AIM OF THE EXERCISE:
Provide a character-exact reproduction of the lines from the line with "PKG-->>Client: alice@company.com||2026-05-17-02 私钥" to the end of the entries.

DATASET EXCERPTS:
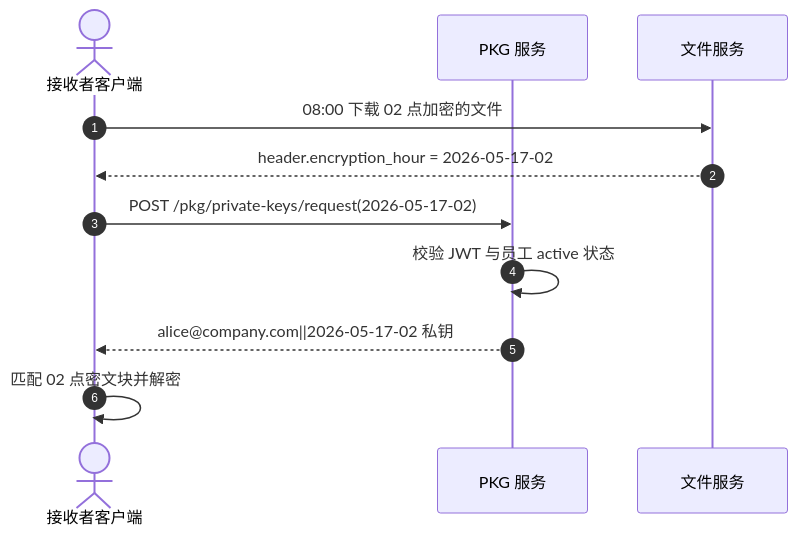
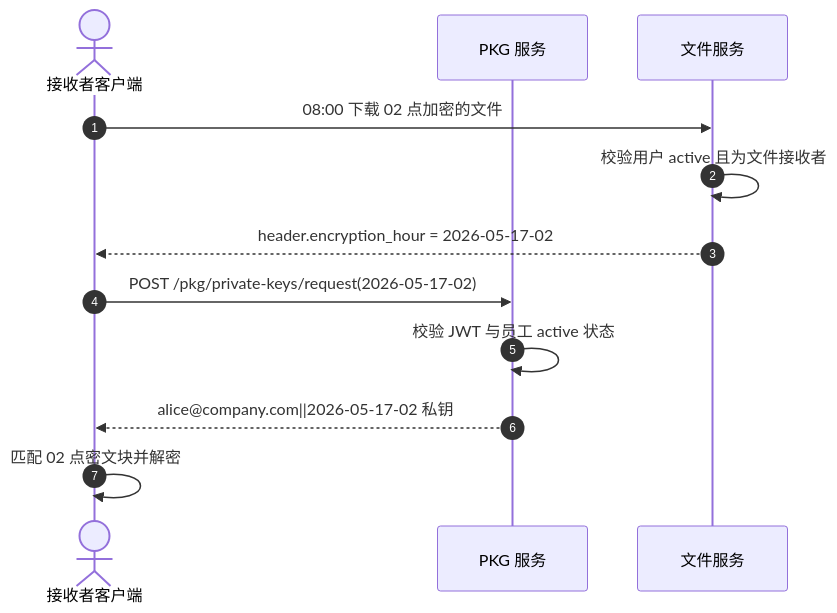
Before and after one commit to firfisa/BF-IBE: the fifth of 7 diagrams in docs/diagrams.md, drawn with Mermaid. The commit also changed other lines of this file and 4 other files, not shown here.

````diff
--- a/docs/diagrams.md
+++ b/docs/diagrams.md
@@ -84,14 +88,15 @@
 ```mermaid
 sequenceDiagram
   autonumber
   actor Client as 接收者客户端
   participant PKG as PKG 服务
   participant FS as 文件服务
 
   Client->>FS: 08:00 下载 02 点加密的文件
+  FS->>FS: 校验用户 active 且为文件接收者
   FS-->>Client: header.encryption_hour = 2026-05-17-02
   Client->>PKG: POST /pkg/private-keys/request(2026-05-17-02)
   PKG->>PKG: 校验 JWT 与员工 active 状态
   PKG-->>Client: alice@company.com||2026-05-17-02 私钥
   Client->>Client: 匹配 02 点密文块并解密
 ```
````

RESPONSE TO THIS TASK:
   PKG-->>Client: alice@company.com||2026-05-17-02 私钥
   Client->>Client: 匹配 02 点密文块并解密
 ```
````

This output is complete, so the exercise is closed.